# Problem to work on
Lines in the listing below that hold "your" are the ones to copy.

# Working data
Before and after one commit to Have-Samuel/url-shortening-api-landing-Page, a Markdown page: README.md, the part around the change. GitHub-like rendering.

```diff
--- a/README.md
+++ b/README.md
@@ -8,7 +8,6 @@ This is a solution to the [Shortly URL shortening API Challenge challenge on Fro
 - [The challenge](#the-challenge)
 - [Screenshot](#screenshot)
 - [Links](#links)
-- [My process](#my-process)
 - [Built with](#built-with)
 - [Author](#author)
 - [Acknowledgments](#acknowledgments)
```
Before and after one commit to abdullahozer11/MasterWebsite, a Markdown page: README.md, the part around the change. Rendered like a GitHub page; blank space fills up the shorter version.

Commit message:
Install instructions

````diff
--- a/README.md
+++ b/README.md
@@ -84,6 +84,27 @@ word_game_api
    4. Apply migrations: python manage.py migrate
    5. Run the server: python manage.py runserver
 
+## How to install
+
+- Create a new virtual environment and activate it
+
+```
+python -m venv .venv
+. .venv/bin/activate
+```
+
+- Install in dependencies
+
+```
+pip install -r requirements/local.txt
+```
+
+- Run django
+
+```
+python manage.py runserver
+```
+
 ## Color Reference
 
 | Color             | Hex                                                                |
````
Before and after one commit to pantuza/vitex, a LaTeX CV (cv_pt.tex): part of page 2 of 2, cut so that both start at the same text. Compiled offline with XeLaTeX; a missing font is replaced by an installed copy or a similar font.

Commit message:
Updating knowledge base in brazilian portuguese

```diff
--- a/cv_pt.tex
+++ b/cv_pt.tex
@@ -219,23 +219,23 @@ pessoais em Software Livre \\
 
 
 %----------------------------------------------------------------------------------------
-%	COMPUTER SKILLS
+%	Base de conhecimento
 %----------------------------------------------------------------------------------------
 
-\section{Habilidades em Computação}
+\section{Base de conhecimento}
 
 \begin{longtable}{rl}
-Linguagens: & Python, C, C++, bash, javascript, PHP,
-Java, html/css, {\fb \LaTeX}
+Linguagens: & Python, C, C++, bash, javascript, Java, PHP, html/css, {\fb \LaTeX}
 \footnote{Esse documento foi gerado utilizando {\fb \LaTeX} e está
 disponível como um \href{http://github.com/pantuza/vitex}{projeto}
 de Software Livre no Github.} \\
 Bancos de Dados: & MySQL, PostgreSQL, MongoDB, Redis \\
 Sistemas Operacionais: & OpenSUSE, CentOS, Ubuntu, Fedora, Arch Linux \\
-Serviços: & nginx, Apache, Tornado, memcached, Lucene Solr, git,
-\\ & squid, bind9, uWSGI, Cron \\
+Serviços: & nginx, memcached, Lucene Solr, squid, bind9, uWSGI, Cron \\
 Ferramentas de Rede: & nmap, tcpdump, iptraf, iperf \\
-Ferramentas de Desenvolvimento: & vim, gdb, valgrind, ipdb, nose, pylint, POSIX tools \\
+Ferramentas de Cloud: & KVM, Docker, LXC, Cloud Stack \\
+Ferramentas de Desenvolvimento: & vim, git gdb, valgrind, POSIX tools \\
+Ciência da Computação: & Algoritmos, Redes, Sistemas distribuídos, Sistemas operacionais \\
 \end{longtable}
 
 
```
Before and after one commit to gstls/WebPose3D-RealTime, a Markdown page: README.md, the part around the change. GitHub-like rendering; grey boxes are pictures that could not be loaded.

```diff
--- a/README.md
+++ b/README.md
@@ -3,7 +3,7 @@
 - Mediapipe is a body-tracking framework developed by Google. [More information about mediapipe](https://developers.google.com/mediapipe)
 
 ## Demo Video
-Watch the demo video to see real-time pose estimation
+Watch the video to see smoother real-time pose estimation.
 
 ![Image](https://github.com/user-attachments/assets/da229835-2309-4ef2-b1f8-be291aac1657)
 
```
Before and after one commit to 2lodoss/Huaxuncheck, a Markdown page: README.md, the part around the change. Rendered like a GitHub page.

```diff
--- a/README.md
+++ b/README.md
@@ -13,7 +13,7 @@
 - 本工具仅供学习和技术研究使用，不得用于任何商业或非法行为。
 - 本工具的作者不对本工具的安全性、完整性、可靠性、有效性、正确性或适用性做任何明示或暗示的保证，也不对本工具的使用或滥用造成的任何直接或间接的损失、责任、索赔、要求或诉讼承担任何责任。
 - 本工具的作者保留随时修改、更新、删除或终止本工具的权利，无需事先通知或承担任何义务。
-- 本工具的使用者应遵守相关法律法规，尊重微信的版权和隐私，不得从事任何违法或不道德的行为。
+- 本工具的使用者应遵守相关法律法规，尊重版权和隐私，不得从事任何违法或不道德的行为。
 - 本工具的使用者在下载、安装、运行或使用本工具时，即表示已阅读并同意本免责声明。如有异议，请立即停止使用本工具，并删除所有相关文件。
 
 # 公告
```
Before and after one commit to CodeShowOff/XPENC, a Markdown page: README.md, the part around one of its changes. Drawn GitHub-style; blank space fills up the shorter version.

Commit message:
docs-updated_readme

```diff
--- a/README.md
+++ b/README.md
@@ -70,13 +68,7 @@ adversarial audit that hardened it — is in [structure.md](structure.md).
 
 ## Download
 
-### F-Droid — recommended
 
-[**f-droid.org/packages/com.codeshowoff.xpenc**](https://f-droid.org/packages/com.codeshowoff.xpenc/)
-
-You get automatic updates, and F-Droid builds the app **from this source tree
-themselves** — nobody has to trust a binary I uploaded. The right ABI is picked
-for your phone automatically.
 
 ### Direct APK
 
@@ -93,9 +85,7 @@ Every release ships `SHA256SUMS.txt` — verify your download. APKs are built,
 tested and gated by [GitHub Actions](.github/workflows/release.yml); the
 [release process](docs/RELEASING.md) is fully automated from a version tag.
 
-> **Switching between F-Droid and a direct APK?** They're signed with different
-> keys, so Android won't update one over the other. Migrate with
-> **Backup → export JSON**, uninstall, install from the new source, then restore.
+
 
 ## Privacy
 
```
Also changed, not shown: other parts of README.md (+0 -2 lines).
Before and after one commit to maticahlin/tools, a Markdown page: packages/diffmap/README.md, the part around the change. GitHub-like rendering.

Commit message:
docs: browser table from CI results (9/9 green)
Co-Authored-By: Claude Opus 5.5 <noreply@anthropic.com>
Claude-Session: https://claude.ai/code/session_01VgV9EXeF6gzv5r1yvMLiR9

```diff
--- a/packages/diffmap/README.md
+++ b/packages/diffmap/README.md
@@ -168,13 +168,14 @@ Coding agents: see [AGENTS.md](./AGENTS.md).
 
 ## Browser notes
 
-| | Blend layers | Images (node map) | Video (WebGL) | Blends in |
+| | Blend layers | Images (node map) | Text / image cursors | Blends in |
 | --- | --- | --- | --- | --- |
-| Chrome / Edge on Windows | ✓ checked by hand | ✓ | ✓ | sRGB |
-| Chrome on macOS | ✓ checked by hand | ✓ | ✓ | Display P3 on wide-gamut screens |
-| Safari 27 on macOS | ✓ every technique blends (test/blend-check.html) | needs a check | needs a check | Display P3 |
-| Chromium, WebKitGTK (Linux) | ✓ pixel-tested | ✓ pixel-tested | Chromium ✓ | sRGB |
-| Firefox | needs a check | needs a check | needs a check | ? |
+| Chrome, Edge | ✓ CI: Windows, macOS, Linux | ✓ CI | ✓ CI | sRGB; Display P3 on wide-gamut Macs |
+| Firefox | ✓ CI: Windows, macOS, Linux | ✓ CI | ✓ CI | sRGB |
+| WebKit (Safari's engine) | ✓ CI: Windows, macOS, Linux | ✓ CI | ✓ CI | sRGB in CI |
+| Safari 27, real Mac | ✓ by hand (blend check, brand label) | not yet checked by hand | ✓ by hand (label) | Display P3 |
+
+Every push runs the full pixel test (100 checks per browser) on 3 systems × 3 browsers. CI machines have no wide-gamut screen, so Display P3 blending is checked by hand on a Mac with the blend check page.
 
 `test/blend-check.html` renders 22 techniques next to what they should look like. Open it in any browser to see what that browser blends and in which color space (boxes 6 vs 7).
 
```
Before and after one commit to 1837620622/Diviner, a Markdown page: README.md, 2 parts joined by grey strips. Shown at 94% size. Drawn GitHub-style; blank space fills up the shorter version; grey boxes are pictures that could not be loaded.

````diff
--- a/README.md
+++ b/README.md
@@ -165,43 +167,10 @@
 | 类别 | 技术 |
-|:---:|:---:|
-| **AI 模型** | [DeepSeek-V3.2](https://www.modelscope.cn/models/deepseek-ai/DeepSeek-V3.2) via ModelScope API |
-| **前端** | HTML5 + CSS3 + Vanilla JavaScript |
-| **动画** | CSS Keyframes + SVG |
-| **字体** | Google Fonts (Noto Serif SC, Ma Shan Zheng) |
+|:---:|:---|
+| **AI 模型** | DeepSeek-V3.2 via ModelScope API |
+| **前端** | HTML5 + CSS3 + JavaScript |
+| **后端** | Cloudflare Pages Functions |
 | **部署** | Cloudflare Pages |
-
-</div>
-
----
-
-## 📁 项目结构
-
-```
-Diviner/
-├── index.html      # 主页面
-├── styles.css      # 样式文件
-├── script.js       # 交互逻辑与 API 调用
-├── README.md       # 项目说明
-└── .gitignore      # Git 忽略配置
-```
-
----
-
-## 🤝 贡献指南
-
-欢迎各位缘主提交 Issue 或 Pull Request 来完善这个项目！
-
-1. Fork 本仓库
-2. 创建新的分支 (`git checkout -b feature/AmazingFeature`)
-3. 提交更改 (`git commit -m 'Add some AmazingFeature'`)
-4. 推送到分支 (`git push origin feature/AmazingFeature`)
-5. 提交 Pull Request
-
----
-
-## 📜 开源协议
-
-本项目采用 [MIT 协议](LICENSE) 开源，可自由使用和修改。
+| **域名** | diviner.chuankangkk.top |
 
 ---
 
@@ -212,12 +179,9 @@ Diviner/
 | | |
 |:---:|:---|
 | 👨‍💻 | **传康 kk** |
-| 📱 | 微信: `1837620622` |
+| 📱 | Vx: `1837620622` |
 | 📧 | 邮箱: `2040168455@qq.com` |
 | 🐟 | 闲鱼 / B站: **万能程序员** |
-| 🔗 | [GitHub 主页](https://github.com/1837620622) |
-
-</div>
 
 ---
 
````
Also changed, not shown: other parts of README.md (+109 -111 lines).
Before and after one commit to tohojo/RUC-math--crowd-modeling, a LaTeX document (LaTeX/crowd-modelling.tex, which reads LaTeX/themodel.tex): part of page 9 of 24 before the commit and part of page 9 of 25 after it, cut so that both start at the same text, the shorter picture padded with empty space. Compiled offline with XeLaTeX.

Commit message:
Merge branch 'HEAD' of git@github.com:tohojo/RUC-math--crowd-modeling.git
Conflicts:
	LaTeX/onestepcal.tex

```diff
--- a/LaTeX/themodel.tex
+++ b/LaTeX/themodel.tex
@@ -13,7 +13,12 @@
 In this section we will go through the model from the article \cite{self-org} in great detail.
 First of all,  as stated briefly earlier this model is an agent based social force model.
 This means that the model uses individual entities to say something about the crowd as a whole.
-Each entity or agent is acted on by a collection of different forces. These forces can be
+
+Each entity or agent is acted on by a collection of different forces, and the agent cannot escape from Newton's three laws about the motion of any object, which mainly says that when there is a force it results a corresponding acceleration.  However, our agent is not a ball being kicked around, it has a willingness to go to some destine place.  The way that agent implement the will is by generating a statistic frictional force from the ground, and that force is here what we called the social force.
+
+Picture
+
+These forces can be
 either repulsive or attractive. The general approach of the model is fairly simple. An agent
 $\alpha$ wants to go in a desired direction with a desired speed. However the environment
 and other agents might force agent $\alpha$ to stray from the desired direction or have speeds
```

# Task result
-for your phone automatically.
@@ -93,9 +85,7 @@ Every release ships `SHA256SUMS.txt` — verify your download. APKs are built,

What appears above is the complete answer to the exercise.